_Exercise details_
Check every line of the data and copy the ones where "PERROS" appears.

(Source records begins)

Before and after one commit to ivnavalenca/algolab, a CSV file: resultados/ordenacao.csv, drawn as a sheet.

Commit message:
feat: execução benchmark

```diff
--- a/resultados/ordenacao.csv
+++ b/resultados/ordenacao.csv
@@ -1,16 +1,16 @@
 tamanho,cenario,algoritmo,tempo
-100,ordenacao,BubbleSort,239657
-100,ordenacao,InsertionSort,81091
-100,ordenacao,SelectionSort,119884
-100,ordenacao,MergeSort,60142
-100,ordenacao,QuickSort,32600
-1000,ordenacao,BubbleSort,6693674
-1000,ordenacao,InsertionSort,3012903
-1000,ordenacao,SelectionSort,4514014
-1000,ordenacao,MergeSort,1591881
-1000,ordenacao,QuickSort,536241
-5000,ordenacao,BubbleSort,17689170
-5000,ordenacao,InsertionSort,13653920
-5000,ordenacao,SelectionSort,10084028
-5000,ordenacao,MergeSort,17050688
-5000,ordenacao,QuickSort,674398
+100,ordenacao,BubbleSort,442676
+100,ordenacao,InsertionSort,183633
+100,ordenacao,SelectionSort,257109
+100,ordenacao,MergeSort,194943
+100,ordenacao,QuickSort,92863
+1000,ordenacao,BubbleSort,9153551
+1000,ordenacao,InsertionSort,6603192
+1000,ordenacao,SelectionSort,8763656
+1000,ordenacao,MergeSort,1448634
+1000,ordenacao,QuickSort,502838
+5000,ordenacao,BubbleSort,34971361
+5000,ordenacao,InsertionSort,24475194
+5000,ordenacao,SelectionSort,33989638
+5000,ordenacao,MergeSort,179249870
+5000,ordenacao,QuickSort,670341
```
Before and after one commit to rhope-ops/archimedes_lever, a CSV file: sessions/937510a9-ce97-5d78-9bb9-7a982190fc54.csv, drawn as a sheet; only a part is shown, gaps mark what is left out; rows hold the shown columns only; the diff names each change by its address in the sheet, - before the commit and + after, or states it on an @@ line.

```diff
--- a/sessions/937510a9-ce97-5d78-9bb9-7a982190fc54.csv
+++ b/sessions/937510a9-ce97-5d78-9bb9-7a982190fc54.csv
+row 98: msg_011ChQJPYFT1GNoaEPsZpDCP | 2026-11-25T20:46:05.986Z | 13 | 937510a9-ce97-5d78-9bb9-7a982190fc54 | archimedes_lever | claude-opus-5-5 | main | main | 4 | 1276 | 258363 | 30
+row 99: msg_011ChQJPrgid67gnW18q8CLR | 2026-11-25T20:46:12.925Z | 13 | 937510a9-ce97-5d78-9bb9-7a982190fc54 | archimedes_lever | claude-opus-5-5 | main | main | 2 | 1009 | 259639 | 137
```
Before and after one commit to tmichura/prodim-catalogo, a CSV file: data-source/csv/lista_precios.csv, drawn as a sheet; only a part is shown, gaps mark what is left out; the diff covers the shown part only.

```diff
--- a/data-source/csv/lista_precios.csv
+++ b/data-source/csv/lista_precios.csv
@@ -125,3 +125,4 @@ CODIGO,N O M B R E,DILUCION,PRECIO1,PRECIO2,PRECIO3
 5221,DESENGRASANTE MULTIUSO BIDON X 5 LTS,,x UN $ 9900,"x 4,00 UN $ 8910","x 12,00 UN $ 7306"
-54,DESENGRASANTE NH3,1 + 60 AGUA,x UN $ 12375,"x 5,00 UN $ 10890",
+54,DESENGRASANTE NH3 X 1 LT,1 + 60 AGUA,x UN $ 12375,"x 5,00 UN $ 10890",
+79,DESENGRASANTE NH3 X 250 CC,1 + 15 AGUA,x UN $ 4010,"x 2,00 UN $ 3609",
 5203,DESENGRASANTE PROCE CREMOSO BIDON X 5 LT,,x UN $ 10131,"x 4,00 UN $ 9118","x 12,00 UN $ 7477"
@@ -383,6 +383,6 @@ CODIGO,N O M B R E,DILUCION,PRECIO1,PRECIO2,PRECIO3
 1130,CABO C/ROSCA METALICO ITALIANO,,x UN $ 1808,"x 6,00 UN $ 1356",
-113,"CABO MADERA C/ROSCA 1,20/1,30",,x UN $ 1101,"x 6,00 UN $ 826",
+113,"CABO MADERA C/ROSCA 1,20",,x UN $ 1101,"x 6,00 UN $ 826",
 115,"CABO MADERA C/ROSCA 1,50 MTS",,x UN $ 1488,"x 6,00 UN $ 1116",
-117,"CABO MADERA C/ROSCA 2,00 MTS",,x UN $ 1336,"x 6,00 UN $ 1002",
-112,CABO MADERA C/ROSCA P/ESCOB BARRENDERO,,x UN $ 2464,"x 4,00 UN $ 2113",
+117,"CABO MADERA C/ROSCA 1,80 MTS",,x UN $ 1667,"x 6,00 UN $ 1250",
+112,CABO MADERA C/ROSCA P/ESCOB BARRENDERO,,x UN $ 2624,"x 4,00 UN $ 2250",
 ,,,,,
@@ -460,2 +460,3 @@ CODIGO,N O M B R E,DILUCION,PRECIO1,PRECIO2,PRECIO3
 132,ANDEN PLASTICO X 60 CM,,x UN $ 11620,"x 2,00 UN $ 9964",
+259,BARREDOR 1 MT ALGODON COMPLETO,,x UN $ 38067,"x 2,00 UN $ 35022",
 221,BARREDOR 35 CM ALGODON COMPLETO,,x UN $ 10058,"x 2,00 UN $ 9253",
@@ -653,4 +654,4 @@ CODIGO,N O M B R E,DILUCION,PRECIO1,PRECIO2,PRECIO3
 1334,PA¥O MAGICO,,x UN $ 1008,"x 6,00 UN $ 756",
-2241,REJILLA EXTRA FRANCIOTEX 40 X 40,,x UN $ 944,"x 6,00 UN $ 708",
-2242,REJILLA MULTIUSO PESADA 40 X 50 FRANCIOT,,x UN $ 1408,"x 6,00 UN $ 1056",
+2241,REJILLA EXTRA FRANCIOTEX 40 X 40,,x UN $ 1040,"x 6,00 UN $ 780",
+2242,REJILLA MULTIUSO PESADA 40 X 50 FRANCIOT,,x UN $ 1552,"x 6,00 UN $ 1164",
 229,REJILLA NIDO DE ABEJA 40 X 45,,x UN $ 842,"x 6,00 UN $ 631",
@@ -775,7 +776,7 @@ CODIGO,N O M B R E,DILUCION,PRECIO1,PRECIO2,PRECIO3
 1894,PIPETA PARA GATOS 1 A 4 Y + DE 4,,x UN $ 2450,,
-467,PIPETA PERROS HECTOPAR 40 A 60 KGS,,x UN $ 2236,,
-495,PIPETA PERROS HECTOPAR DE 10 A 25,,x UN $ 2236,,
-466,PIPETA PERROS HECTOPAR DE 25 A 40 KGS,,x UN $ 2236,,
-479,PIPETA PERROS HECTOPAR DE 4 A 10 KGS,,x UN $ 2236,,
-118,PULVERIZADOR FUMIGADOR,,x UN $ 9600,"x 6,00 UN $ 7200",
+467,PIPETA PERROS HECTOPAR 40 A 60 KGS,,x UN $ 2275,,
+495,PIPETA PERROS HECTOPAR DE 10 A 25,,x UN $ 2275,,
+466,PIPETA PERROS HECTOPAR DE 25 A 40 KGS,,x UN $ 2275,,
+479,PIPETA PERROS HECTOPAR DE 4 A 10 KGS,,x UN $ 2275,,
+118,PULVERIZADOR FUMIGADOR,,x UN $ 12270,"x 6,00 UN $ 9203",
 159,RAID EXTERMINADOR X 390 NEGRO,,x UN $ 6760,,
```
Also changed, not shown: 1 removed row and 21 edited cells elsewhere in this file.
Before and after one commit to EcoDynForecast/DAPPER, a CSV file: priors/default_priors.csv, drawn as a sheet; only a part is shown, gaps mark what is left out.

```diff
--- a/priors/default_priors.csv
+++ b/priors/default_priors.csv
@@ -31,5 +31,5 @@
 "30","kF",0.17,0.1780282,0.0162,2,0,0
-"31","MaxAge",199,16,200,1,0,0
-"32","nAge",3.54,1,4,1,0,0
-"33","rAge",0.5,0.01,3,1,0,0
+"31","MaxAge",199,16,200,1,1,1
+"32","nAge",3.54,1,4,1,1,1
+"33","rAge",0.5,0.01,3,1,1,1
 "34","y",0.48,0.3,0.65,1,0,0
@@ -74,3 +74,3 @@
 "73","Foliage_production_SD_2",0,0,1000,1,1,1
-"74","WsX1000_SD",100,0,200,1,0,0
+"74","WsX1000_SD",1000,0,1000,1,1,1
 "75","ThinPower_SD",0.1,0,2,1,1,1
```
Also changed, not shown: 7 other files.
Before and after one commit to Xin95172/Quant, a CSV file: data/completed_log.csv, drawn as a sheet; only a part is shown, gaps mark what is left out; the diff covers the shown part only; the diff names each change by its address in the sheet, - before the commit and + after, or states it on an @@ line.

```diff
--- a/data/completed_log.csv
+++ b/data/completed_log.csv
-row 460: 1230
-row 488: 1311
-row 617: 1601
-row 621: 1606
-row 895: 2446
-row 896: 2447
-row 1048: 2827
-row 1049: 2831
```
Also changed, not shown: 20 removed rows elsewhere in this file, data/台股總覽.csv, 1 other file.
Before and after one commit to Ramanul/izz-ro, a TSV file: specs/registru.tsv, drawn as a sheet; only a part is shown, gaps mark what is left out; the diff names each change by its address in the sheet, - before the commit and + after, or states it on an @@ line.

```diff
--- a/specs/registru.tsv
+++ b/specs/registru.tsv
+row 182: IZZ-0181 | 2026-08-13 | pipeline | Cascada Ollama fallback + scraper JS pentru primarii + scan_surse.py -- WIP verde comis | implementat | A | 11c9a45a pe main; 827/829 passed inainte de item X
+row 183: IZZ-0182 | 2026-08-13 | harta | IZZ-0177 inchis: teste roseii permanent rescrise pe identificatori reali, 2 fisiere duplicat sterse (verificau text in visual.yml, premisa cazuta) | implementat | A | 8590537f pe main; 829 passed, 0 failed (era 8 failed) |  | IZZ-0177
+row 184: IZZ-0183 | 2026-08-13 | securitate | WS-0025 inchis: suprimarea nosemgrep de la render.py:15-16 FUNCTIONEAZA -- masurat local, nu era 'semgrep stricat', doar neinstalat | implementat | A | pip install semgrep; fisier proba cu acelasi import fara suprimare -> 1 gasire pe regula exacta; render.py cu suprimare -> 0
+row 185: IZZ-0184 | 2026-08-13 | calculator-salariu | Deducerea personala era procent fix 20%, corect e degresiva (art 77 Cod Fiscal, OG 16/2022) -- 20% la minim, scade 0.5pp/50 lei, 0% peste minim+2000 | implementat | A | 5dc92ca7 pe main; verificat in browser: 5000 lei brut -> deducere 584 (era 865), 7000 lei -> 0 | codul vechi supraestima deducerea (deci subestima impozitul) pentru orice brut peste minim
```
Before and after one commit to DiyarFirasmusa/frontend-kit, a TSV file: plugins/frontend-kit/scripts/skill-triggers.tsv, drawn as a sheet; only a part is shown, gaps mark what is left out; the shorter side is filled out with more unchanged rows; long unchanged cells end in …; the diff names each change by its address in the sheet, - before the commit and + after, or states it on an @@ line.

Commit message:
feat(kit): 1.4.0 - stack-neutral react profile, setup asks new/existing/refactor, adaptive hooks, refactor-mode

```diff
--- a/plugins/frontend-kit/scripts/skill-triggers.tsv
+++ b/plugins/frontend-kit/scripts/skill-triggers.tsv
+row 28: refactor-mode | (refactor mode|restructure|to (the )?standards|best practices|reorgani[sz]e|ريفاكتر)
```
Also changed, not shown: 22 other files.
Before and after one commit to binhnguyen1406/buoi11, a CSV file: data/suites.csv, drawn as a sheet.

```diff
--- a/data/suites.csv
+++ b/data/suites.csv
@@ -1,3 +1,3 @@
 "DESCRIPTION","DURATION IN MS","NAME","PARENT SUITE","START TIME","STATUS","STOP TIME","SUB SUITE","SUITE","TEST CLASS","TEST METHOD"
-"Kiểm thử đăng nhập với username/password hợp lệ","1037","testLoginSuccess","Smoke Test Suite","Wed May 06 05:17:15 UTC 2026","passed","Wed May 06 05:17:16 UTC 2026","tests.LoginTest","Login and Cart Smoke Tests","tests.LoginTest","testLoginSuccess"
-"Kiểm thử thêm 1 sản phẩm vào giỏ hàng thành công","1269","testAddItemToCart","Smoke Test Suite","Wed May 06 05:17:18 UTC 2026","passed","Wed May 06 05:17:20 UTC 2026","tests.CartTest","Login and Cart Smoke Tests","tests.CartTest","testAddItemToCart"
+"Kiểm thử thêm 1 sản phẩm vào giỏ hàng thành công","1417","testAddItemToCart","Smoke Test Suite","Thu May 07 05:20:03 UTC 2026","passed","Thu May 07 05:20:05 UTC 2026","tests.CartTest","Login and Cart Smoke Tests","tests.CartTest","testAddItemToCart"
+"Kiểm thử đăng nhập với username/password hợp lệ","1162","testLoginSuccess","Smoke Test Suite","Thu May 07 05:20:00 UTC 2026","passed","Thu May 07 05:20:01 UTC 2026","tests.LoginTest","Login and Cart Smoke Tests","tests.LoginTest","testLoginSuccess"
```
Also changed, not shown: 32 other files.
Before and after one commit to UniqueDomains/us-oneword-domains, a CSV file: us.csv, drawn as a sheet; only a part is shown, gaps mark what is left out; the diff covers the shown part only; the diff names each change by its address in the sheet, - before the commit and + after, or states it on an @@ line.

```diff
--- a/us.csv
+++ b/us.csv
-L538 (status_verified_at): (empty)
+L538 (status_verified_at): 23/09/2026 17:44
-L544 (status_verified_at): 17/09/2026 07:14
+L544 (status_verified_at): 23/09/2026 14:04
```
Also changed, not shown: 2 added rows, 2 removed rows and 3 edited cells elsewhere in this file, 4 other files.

(Source records ends)

_Task response_
-467,PIPETA PERROS HECTOPAR 40 A 60 KGS,,x UN $ 2236,,
-495,PIPETA PERROS HECTOPAR DE 10 A 25,,x UN $ 2236,,
-466,PIPETA PERROS HECTOPAR DE 25 A 40 KGS,,x UN $ 2236,,
-479,PIPETA PERROS HECTOPAR DE 4 A 10 KGS,,x UN $ 2236,,
+467,PIPETA PERROS HECTOPAR 40 A 60 KGS,,x UN $ 2275,,
+495,PIPETA PERROS HECTOPAR DE 10 A 25,,x UN $ 2275,,
+466,PIPETA PERROS HECTOPAR DE 25 A 40 KGS,,x UN $ 2275,,
+479,PIPETA PERROS HECTOPAR DE 4 A 10 KGS,,x UN $ 2275,,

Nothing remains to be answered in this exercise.